National & Regional WPA Influence

The Artists of the 306 W. 141st St. Art Center, Harlem, NY
Harlem Hospital Center was the first WPA commission for African-American Artists in the country | Photo: New York Public Library

WPA Posters Commemorative Stamps, 2017 | Various Artists | Offset Lithography, 12” W x 18” H In 2017, this set of stamps was issued by the United States Postal Service to commemorate the “art that inspired a nation” through the posters designed and produced for the Federal Art Project of the WPA Program.

With the “stamp” of approval from the Postmaster General, the Citizen’s Stamp Advisory Committee selected the WPA era as a new subject for commemorative stamps – in a process that considers about 50,000 ideas a year, most of which come from the American public.

The WPA Posters Forever stamps honor how art inspired a nation. Two Norwalk-based post offices, one on Belden Avenue and one in South Norwalk, house WPA-era murals.

“Pursuit of Happiness” Mural Series


Vertis Hayes, 1937 | New York Public Library (also seen sixth from left in above photo)

On a regional level, while manufacturing was prevalent in Norwalk, healthcare was a major source of employment in most metropolitan cities. The images ABOVE represent Vertis Hayes’s seven-panel “Pursuit of Happiness” mural series that spans two walls of the New Nurses Residence at Harlem Hospital Center. Vertis Hayes, an Atlanta transplant living and working in New York, became a master artist on the Harlem Hospital Center murals. At age 25, he had already worked for the WPA as an assistant on the lobby of a high school building that is now part of the Parsons School of Design. He was one of the only members of the hospital team who had experience as a muralist rather than as an easel painter.

The work of his entire set of panels chronologically follows an arc of African-American history, and transports the viewer from Africa to America, from an African village to an American city. In addition, the mural depicts the migration of African-Americans from their agrarian Southern roots to their industrialized Northern homelands.

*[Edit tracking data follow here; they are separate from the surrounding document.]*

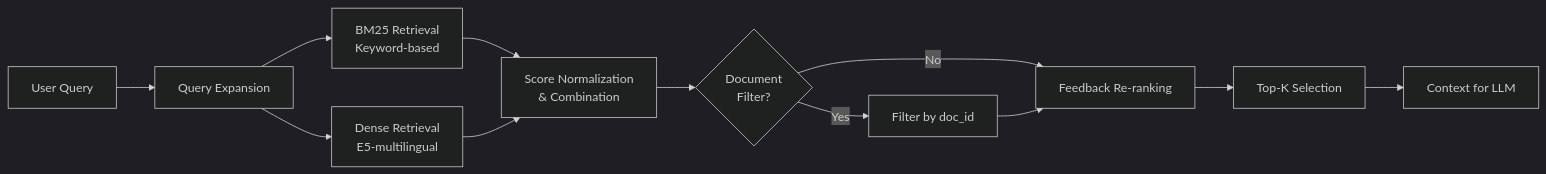
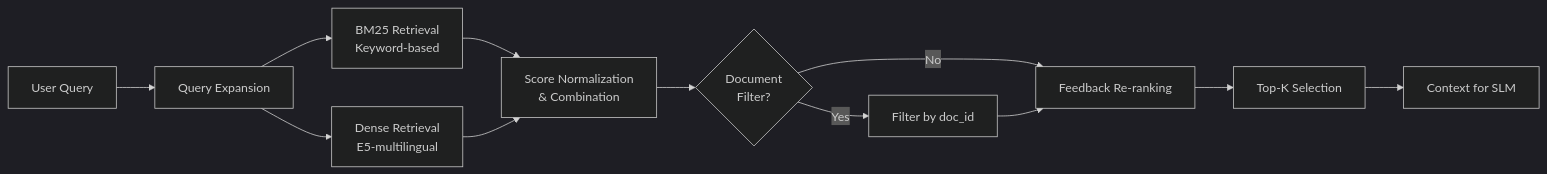
One commit to HieuAI2005/DocBot changed the third of 3 diagrams in README.md. Above: the diagram before and after it, drawn with Mermaid (dark theme). The commit also changed other lines of this file, not shown here.

````diff
--- a/README.md
+++ b/README.md
@@ -163,17 +163,17 @@
 ```mermaid
 graph LR
     Query[User Query] --> Expand[Query Expansion]
     Expand --> BM25[BM25 Retrieval<br/>Keyword-based]
     Expand --> Dense[Dense Retrieval<br/>E5-multilingual]
     
     BM25 --> Combine[Score Normalization<br/>& Combination]
     Dense --> Combine
     
     Combine --> Filter{Document<br/>Filter?}
     Filter -->|Yes| DocFilter[Filter by doc_id]
     Filter -->|No| Rerank[Feedback Re-ranking]
     DocFilter --> Rerank
     
     Rerank --> TopK[Top-K Selection]
-    TopK --> Context[Context for LLM]
+    TopK --> Context[Context for SLM]
 ```
````
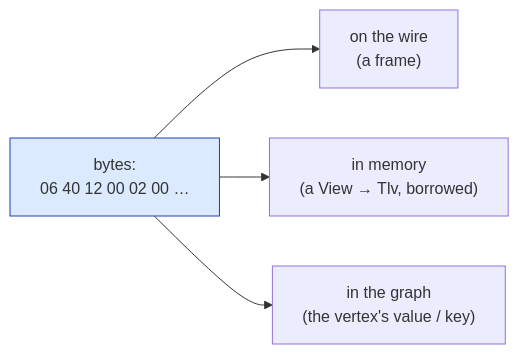
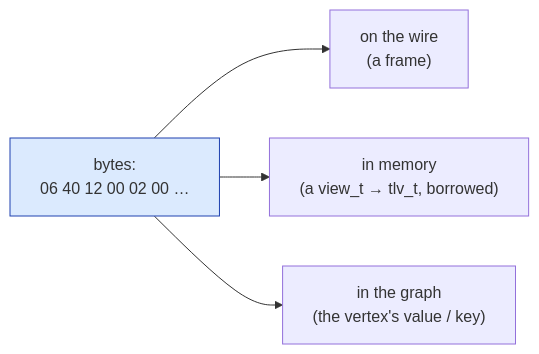
One commit to avatarsd-llc/libtracer changed the diagram in docs/modules/wire-format-bits.md. Above: the diagram before and after it, drawn with Mermaid. The commit also changed 64 other files, not shown here.

````diff
--- a/docs/modules/wire-format-bits.md
+++ b/docs/modules/wire-format-bits.md
@@ -141,8 +141,8 @@
 ```{mermaid}
 flowchart LR
     B["bytes:<br/>06 40 12 00 02 00 …"]:::b
     B --> W["on the wire<br/>(a frame)"]
-    B --> M["in memory<br/>(a View → Tlv, borrowed)"]
+    B --> M["in memory<br/>(a view_t → tlv_t, borrowed)"]
     B --> G["in the graph<br/>(the vertex's value / key)"]
     classDef b fill:#dbeafe,stroke:#1e40af;
 ```
````
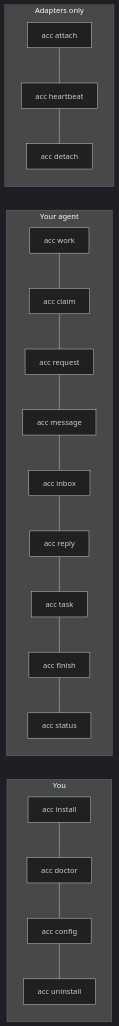
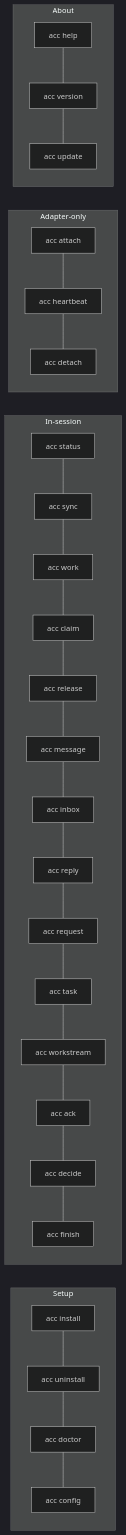
The diagram in docs/CLI.md (automatis-tools/agents-can-communicate), drawn with Mermaid (dark theme) before and after one commit. The commit also changed other lines of this file and 1 other file, not shown here.

````diff
--- a/docs/CLI.md
+++ b/docs/CLI.md
@@ -28,12 +16,15 @@
 ```mermaid
 graph LR
-  subgraph You
-    I[acc install] --- D[acc doctor] --- CF[acc config] --- UN[acc uninstall]
+  subgraph Setup
+    I[acc install] --- UN[acc uninstall] --- D[acc doctor] --- CF[acc config]
   end
-  subgraph Your agent
-    W[acc work] --- CL[acc claim] --- RQ[acc request] --- MS[acc message] --- IN[acc inbox] --- RP[acc reply] --- TK[acc task] --- FN[acc finish] --- ST[acc status]
+  subgraph In-session
+    ST[acc status] --- SY[acc sync] --- W[acc work] --- CL[acc claim] --- RL[acc release] --- MS[acc message] --- IN[acc inbox] --- RP[acc reply] --- RQ[acc request] --- TK[acc task] --- WS[acc workstream] --- AK[acc ack] --- DC[acc decide] --- FN[acc finish]
   end
-  subgraph Adapters only
+  subgraph Adapter-only
     AT[acc attach] --- HB[acc heartbeat] --- DT[acc detach]
   end
+  subgraph About
+    HP[acc help] --- VR[acc version] --- UP[acc update]
+  end
 ```
````
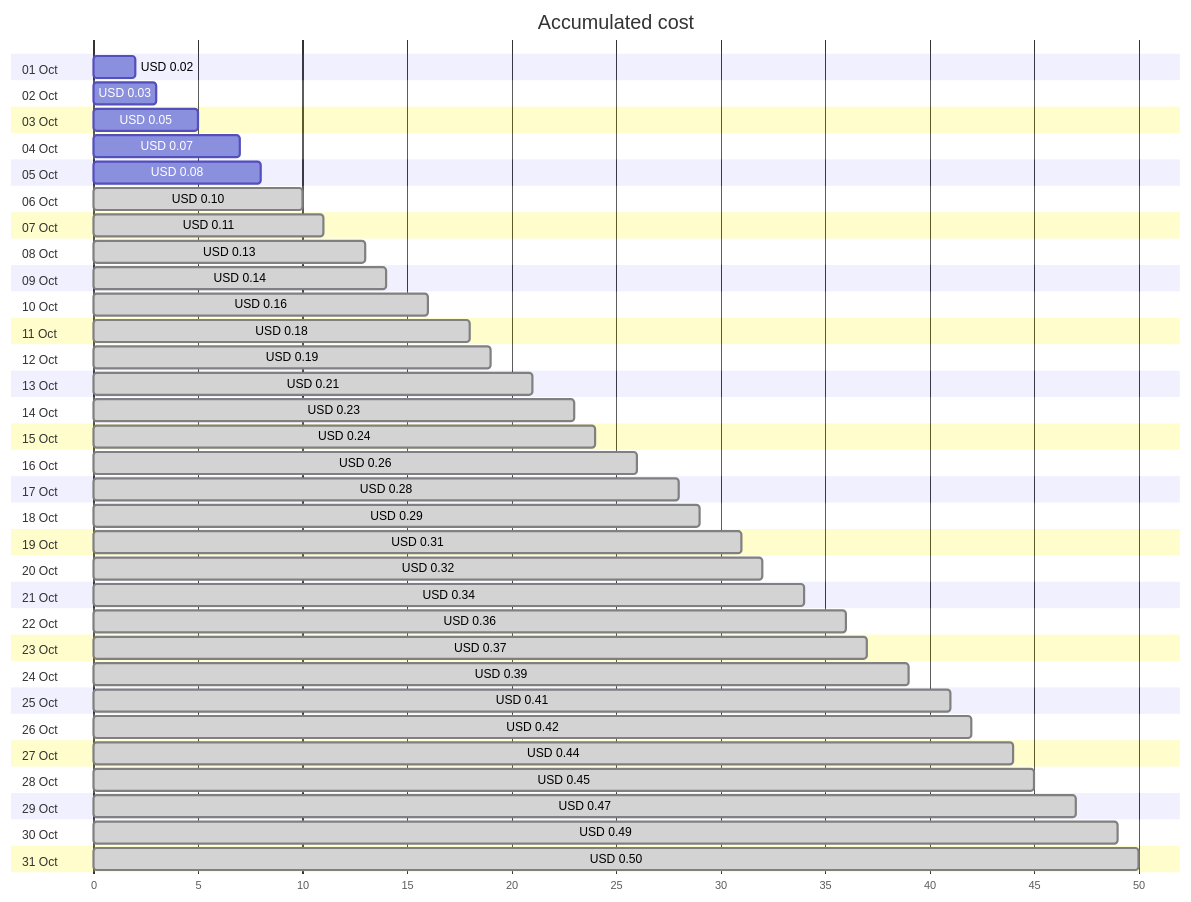
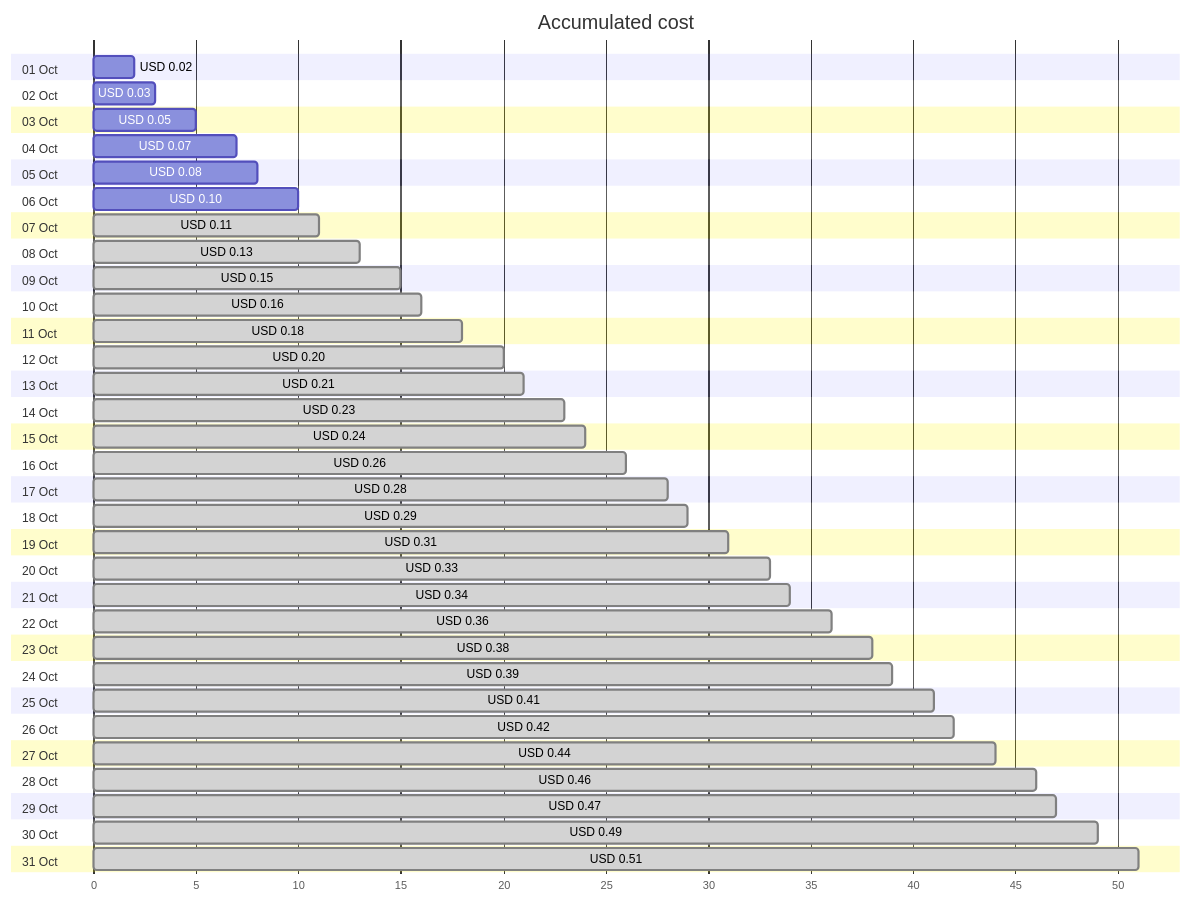
One commit to jpfulton/azure-personal-reports changed the first of 4 diagrams in cost-reports/personal-dns/jpatrickfulton.com.md. Above: the diagram before and after it, drawn with Mermaid. The commit also changed other lines of this file and 2 other files, not shown here.

````diff
--- a/cost-reports/personal-dns/jpatrickfulton.com.md
+++ b/cost-reports/personal-dns/jpatrickfulton.com.md
@@ -20,68 +20,68 @@
 ```mermaid
 gantt
    title Accumulated cost
    dateFormat  X
    axisFormat %s
    section 01 Oct
    USD 0.02 :0, 2
    section 02 Oct
    USD 0.03 :0, 3
    section 03 Oct
    USD 0.05 :0, 5
    section 04 Oct
    USD 0.07 :0, 7
    section 05 Oct
    USD 0.08 :0, 8
    section 06 Oct
-   USD 0.10 : done, 0, 10
+   USD 0.10 :0, 10
    section 07 Oct
    USD 0.11 : done, 0, 11
    section 08 Oct
    USD 0.13 : done, 0, 13
    section 09 Oct
-   USD 0.14 : done, 0, 14
+   USD 0.15 : done, 0, 15
    section 10 Oct
    USD 0.16 : done, 0, 16
    section 11 Oct
    USD 0.18 : done, 0, 18
    section 12 Oct
-   USD 0.19 : done, 0, 19
+   USD 0.20 : done, 0, 20
    section 13 Oct
    USD 0.21 : done, 0, 21
    section 14 Oct
    USD 0.23 : done, 0, 23
    section 15 Oct
    USD 0.24 : done, 0, 24
    section 16 Oct
    USD 0.26 : done, 0, 26
    section 17 Oct
    USD 0.28 : done, 0, 28
    section 18 Oct
    USD 0.29 : done, 0, 29
    section 19 Oct
    USD 0.31 : done, 0, 31
    section 20 Oct
-   USD 0.32 : done, 0, 32
+   USD 0.33 : done, 0, 33
    section 21 Oct
    USD 0.34 : done, 0, 34
    section 22 Oct
    USD 0.36 : done, 0, 36
    section 23 Oct
-   USD 0.37 : done, 0, 37
+   USD 0.38 : done, 0, 38
    section 24 Oct
    USD 0.39 : done, 0, 39
    section 25 Oct
    USD 0.41 : done, 0, 41
    section 26 Oct
    USD 0.42 : done, 0, 42
    section 27 Oct
    USD 0.44 : done, 0, 44
    section 28 Oct
-   USD 0.45 : done, 0, 45
+   USD 0.46 : done, 0, 46
    section 29 Oct
    USD 0.47 : done, 0, 47
    section 30 Oct
    USD 0.49 : done, 0, 49
    section 31 Oct
-   USD 0.50 : done, 0, 50
+   USD 0.51 : done, 0, 51
 ```
````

Luman P. Kelsey: WPA Artist

This vintage photograph of WPA artist Luman P. Kelsey was taken in his North Canton, Connecticut, studio. Luman, a Denver, Colorado, native was a self-taught artist and started a ceramics studio in 1934. For the WPA, he created over 600 pieces of pottery in only two years. As a result, the Farmington Valley resident gained a reputation for being one of the foremost ceramic artists in Connecticut. The ceramic vessels on display in this exhibit are glazed in Ming blue, onyx green, antique crackle purple and other glazes, and are from his studio which thrived during the WPA period.
Luman Kelsey, 1935